- Strengthening the Physician Workforce in Africa
Category Archives: Africa
The Medical Education Partnership Initiative, a multi-million dollar US government initiative, recently held the Annual MEPI Symposium in Kampala Uganda. In it’s third year of a 5-year grant, the MEPI community has clearly lit up with innovations and progress abound. … Continue reading
As I look across the medical schools involved in the Medical Education Partnership Initiative, it’s interesting to note the different types of ‘partnerships’ that have been stimulated by this investment. As the landscape of medical education evolves to meet the … Continue reading
According to the 2006 WHO World Health Report, there were 54million health care workers – which includes service providers and administrative/support staff. Still there was a deficit of 4.3million. Of the 57 countries with critical shortages, 36 are in Africa … Continue reading
Just read a great article on mobile phone use in Africa. It’s a topic that’s become quite popular but reading about specific examples of success and one that even reports the number of hours and money saved. This article gives … Continue reading
Medical education programs in Africa should follow the trend and start doing homework in the classroom.
The Khan Academy is changing the way the world approaches education. Sal Khan (an MIT grad) provides 10-minute online tutorials on thousands of topics. He makes complicated topics easy to understand. He’s a gifted teacher, he doesn’t charge tuition and … Continue reading

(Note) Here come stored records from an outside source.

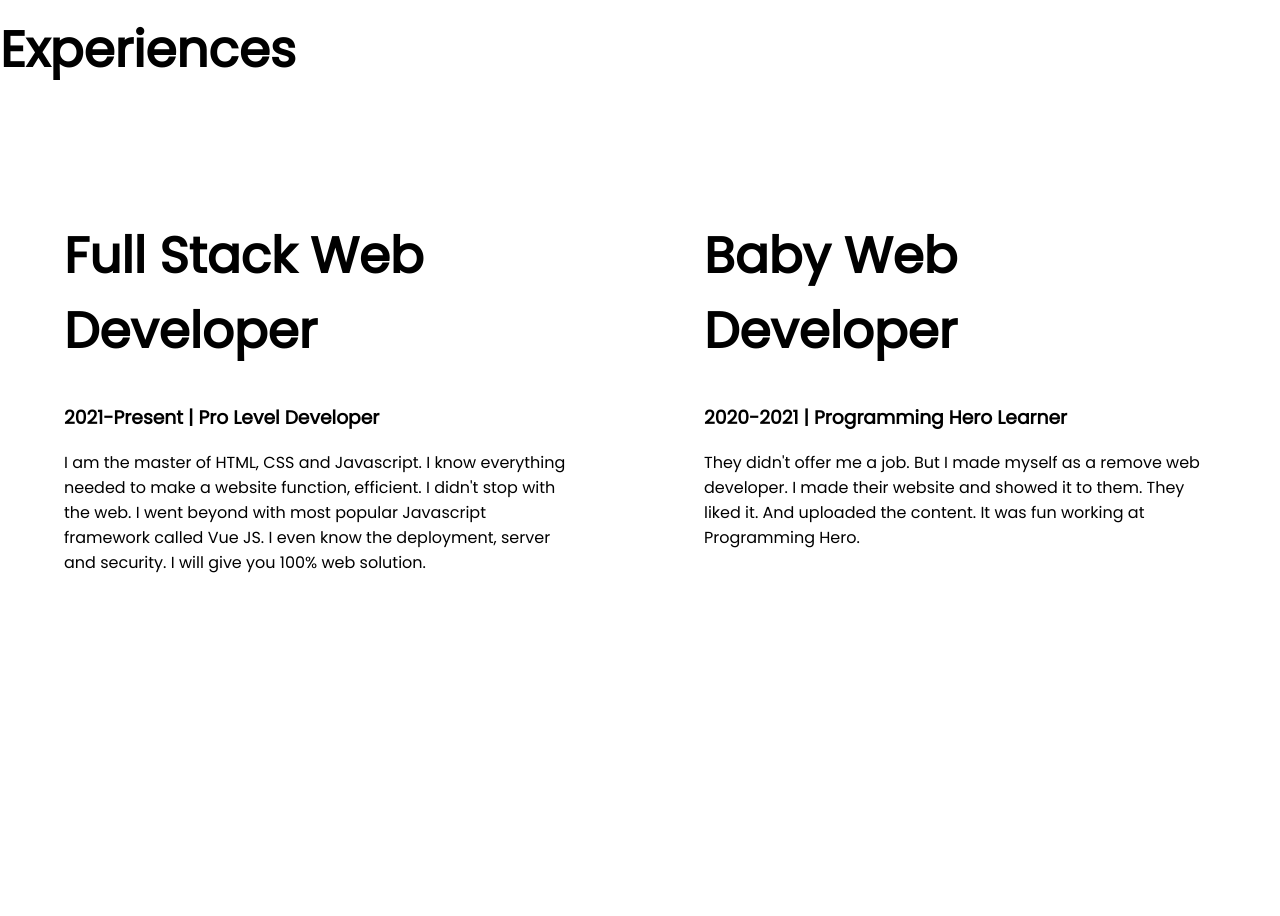
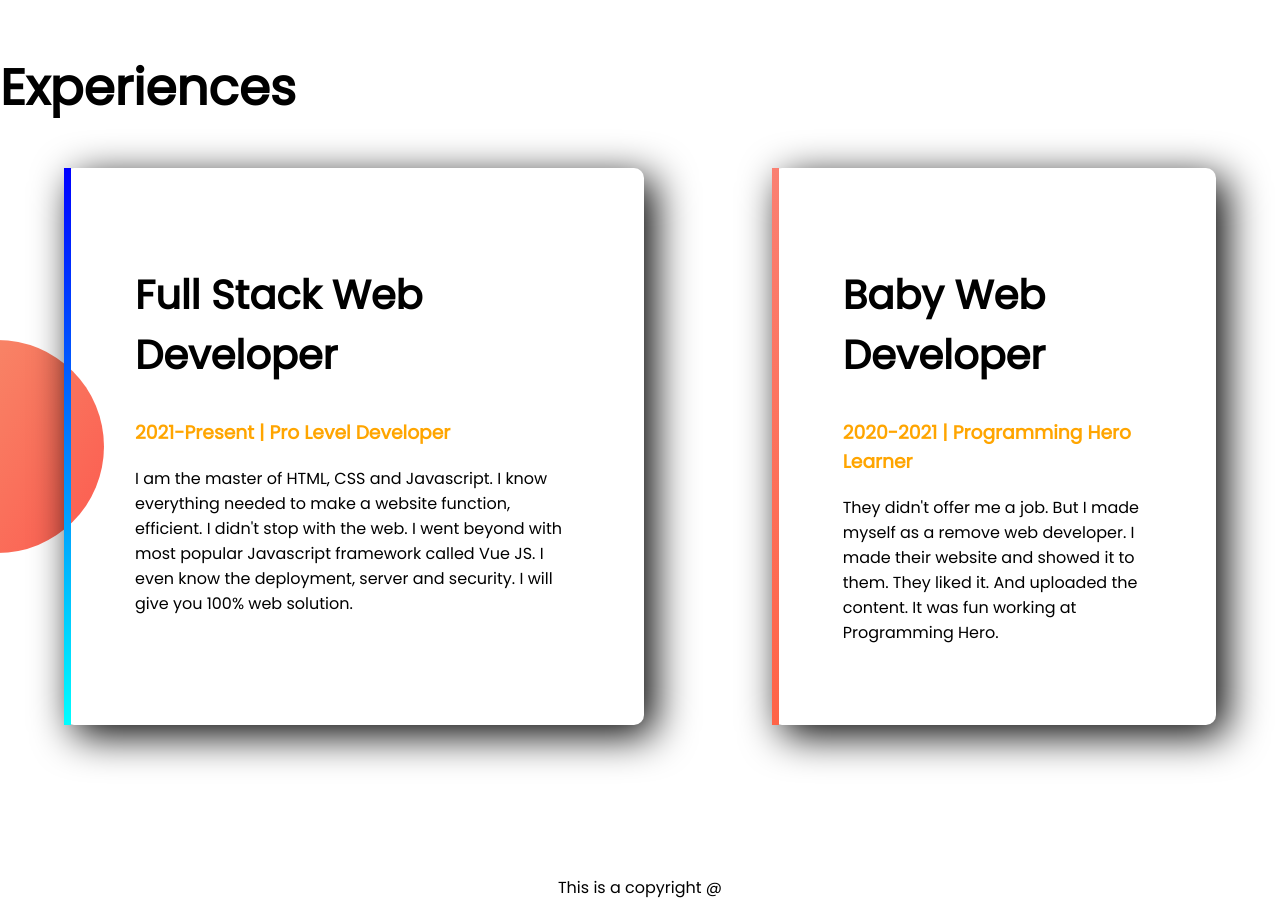
Before and after one commit to mameen21/developers-portfolio, a plain HTML site: page index.html in a window 1280 px wide. Shown: the part 1360-2276 px from the top of the page. Before the commit the page ends 2165 px from the top, so only its background shows below. Drawn offline with Linux system fonts and the light colour scheme.

Commit message:
footer and experience added

```diff
--- a/index.html
+++ b/index.html
@@ -39,26 +39,32 @@
             <a class="link-button" target="_blank" href="">DOWNLOAD RESUME</a>
         </div>
     </section>
-    <section class="Experience Area"></section>
+    <section class="Experience Area">
         <h1>Experiences</h1>
         <div class="flexible-container">
-        <div class="half-width">
-            <h1>Full Stack Web Developer</h1>
-            <h3>2021-Present | Pro Level Developer</h3>
+            <div id="web-developer" class="experience-item">
+                <h2>Full Stack Web Developer</h2>
+                <h3 class="orange-color">2021-Present | Pro Level Developer</h3>
                 <p>I am the master of HTML, CSS and Javascript. I know everything needed to make a website function,
                     efficient.
-                I didn't stop with the web. I went beyond with most popular Javascript framework called Vue JS. I even
+                    I didn't stop with the web. I went beyond with most popular Javascript framework called Vue JS. I
+                    even
                     know
                     the deployment, server and security. I will give you 100% web solution.</p>
             </div>
-        <div class="half-width">
-            <h1>Baby Web Developer</h1>
-            <h3>2020-2021 | Programming Hero Learner</h3>
-            <p>They didn't offer me a job. But I made myself as a remove web developer. I made their website and showed
+            <div id="fullstack-experience" class="experience-item">
+                <h2>Baby Web Developer</h2>
+                <h3 class="orange-color">2020-2021 | Programming Hero Learner</h3>
+                <p>They didn't offer me a job. But I made myself as a remove web developer. I made their website and
+                    showed
                     it
                     to them. They liked it. And uploaded the content. It was fun working at Programming Hero.</p>
             </div>
         </div>
+    </section>
+    <footer>
+        <p>This is a copyright @</p>
+    </footer>
 </body>
 
 </html>
--- a/style.css
+++ b/style.css
@@ -5,6 +5,9 @@ body{
 h1{
     font-size: 50px;
 
+}
+h2{
+    font-size: 40px;
 }
 .orange-color{
     color: orange;
@@ -16,7 +19,7 @@ h1{
 .half-width{
     width: 50%;
     padding: 5%;
-}
+    }
 .half-width img{
     width: 80%;
 
@@ -38,3 +41,33 @@ h1{
     background-repeat: no-repeat;
     background-position: right;
 }
+.flexible-container{
+    background-image: url(images/exp-bg.png);
+    background-repeat: no-repeat;
+    background-position: left;
+}
+.experience-item{
+    box-shadow: 10px 10px grey;
+    margin-left: 5%;
+    margin-right: 5%;
+    box-shadow: 10px 10px 40px;
+    border-radius: 10px;
+    padding: 5%;
+
+
+
+}
+#web-developer{
+border-image: linear-gradient(blue, cyan);
+border-left: 7px solid;
+border-image-slice:1;
+}
+
+#fullstack-experience{
+border-image: linear-gradient(salmon,tomato);
+border-left: 7px solid;
+border-image-slice:1;
+}
+footer p{
+    text-align: center;
+}
```
Also changed, not shown: 4 other files. Lines whose indentation alone changed are shown as unchanged.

How effective is community-based education in retaining graduates in rural service? The literature on retention focuses mainly on approaches that are in the hands of the government – increased financial incentives, housing, good work environment, opportunities for professional growth and … Continue reading

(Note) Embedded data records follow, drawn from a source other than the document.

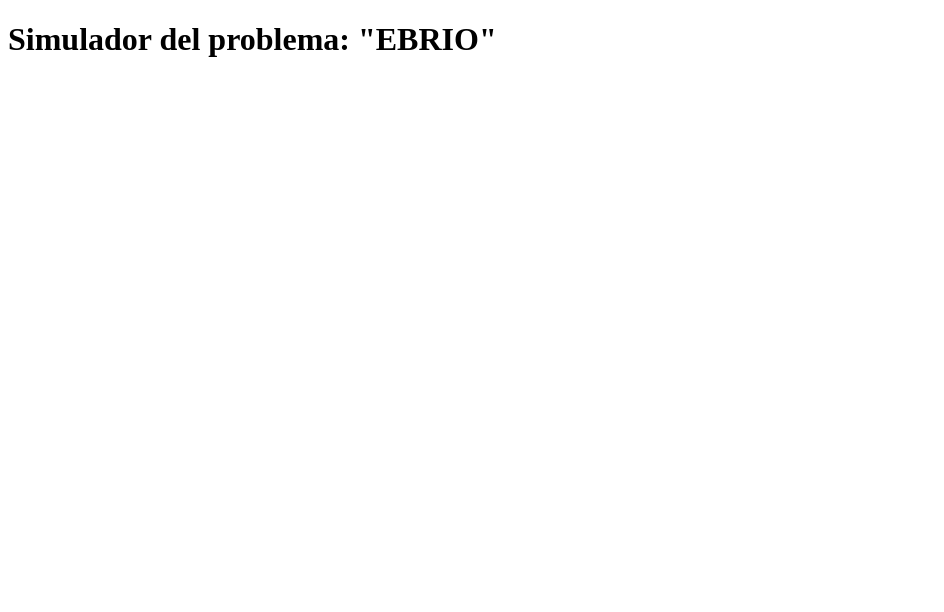
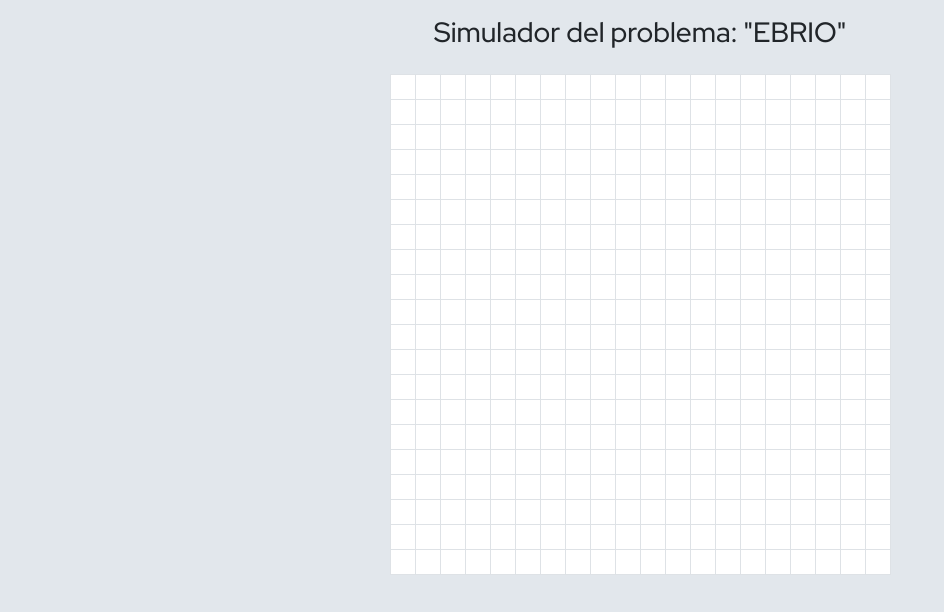
Before and after one commit to jonadavid13/simul-ebrio, a plain HTML site: page index.html in a window 1280 px wide. Shown: the whole page, without its empty margins (0-944 px from the left). Drawn offline with nearby package versions, Linux system fonts and the light colour scheme.

Commit message:
update grid

```diff
--- a/assets/index.scss
+++ b/assets/index.scss
@@ -0,0 +1,29 @@
+@import url('https://fonts.googleapis.com/css2?family=Red+Hat+Display:ital,wght@0,300;0,400;0,500;0,600;0,700;0,800;0,900;1,300;1,400;1,500;1,600;1,700;1,800;1,900&display=swap');
+
+* {
+    box-sizing: border-box;
+    margin: 0;
+    padding: 0;
+}
+
+body {
+    font-family: 'Red Hat Display', 'Segoe UI', system-ui, -apple-system, BlinkMacSystemFont, 'Segoe UI', Roboto, 'Open Sans', 'Helvetica Neue', sans-serif;
+}
+
+main {
+    background-color: #E2E7EC;
+    min-height: 100vh;
+
+    .table {
+        width: fit-content;
+
+        .table-row {
+            .table-cell {
+                width: 25px;
+                height: 25px;
+            }
+
+
+        }
+    }
+}
--- a/index.html
+++ b/index.html
@@ -4,12 +4,27 @@
     <meta charset="UTF-8">
     <meta http-equiv="X-UA-Compatible" content="IE=edge">
     <meta name="viewport" content="width=device-width, initial-scale=1.0">
+    <link href="https://cdn.jsdelivr.net/npm/bootstrap@5.3.0/dist/css/bootstrap.min.css" rel="stylesheet" integrity="sha384-9ndCyUaIbzAi2FUVXJi0CjmCapSmO7SnpJef0486qhLnuZ2cdeRhO02iuK6FUUVM" crossorigin="anonymous">
     <link rel="stylesheet" href="assets/index.css">
+    <script src="https://code.jquery.com/jquery-3.7.1.js" integrity="sha256-eKhayi8LEQwp4NKxN+CfCh+3qOVUtJn3QNZ0TciWLP4=" crossorigin="anonymous"></script>
+    <script src="js/index.js"></script>
     <title>Simulación "EBRIO"</title>
 </head>
-<body>
+<body onload='createTable()'>
     <main>
-        <h1>Simulador del problema: "EBRIO"</h1>
+        <div class="d-flex justify-content-center py-3">
+            <h3>Simulador del problema: "EBRIO"</h2>
+        </div>
+
+        <section class="table-container d-flex justify-content-center">
+            <table id="table" class="table table-bordered">
+                <tbody id="table-tbody">
+
+                </tbody>
+            </table>
+        </section>
+
     </main>
+    <script src="https://cdn.jsdelivr.net/npm/bootstrap@5.3.0/dist/js/bootstrap.bundle.min.js" integrity="sha384-geWF76RCwLtnZ8qwWowPQNguL3RmwHVBC9FhGdlKrxdiJJigb/j/68SIy3Te4Bkz" crossorigin="anonymous"></script>
 </body>
 </html>
--- a/js/index.js
+++ b/js/index.js
@@ -0,0 +1,17 @@
+
+function createTable() {
+    let innerTable = "";
+
+    for(i=1; i <= 20; i++){
+        innerTable += `<tr id='row-${i}' class='table-row'>`;
+
+        for(j=1; j <= 20; j++){
+            innerTable += `<td id=${i}-${j} class='table-cell'></td>`
+        }
+        innerTable += `</tr>`
+    }
+
+
+    document.getElementById("table-tbody").innerHTML = innerTable;
+    // $("#table-tbody").html(innerTable);
+}
```
Also changed, not shown: assets/index.css, 1 other file.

There is a severe health care workforce shortage in Africa. The solution is not to build a western-style system, rather we need to leverage new technologies and low-cost alternatives to build an African-style medical education system that will help train … Continue reading